WORK TO BE COMPLETED: The records appear below. Repeat them exactly.

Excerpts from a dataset
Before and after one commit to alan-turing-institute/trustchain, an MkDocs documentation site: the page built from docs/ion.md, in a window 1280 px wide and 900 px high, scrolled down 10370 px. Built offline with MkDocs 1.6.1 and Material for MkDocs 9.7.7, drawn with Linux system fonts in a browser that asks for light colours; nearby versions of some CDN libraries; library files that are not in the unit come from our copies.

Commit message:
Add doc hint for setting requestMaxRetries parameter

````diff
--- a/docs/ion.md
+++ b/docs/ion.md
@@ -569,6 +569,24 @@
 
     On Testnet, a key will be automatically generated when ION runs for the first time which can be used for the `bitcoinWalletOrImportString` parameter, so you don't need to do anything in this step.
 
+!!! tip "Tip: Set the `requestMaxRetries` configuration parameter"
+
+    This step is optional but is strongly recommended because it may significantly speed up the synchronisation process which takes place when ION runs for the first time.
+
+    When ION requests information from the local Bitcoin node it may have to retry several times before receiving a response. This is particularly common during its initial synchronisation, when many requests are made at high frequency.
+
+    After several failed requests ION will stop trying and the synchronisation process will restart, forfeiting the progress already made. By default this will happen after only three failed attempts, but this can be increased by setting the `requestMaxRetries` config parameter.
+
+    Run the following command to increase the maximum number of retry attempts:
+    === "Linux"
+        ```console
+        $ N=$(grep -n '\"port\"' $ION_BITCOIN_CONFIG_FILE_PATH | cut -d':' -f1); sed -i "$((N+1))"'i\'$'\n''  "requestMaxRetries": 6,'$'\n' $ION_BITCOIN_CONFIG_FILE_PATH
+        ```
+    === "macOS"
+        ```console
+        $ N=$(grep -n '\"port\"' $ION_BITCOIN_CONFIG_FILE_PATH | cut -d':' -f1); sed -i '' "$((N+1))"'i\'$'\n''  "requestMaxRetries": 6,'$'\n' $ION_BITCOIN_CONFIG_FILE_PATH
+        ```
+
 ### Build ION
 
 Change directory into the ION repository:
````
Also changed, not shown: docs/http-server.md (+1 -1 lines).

OUTPUT OF THE EXERCISE:
Before and after one commit to alan-turing-institute/trustchain, an MkDocs documentation site: the page built from docs/ion.md, in a window 1280 px wide and 900 px high, scrolled down 10370 px. Built offline with MkDocs 1.6.1 and Material for MkDocs 9.7.7, drawn with Linux system fonts in a browser that asks for light colours; nearby versions of some CDN libraries; library files that are not in the unit come from our copies.

Commit message:
Add doc hint for setting requestMaxRetries parameter

````diff
--- a/docs/ion.md
+++ b/docs/ion.md
@@ -569,6 +569,24 @@
 
     On Testnet, a key will be automatically generated when ION runs for the first time which can be used for the `bitcoinWalletOrImportString` parameter, so you don't need to do anything in this step.
 
+!!! tip "Tip: Set the `requestMaxRetries` configuration parameter"
+
+    This step is optional but is strongly recommended because it may significantly speed up the synchronisation process which takes place when ION runs for the first time.
+
+    When ION requests information from the local Bitcoin node it may have to retry several times before receiving a response. This is particularly common during its initial synchronisation, when many requests are made at high frequency.
+
+    After several failed requests ION will stop trying and the synchronisation process will restart, forfeiting the progress already made. By default this will happen after only three failed attempts, but this can be increased by setting the `requestMaxRetries` config parameter.
+
+    Run the following command to increase the maximum number of retry attempts:
+    === "Linux"
+        ```console
+        $ N=$(grep -n '\"port\"' $ION_BITCOIN_CONFIG_FILE_PATH | cut -d':' -f1); sed -i "$((N+1))"'i\'$'\n''  "requestMaxRetries": 6,'$'\n' $ION_BITCOIN_CONFIG_FILE_PATH
+        ```
+    === "macOS"
+        ```console
+        $ N=$(grep -n '\"port\"' $ION_BITCOIN_CONFIG_FILE_PATH | cut -d':' -f1); sed -i '' "$((N+1))"'i\'$'\n''  "requestMaxRetries": 6,'$'\n' $ION_BITCOIN_CONFIG_FILE_PATH
+        ```
+
 ### Build ION
 
 Change directory into the ION repository:
````
Also changed, not shown: docs/http-server.md (+1 -1 lines).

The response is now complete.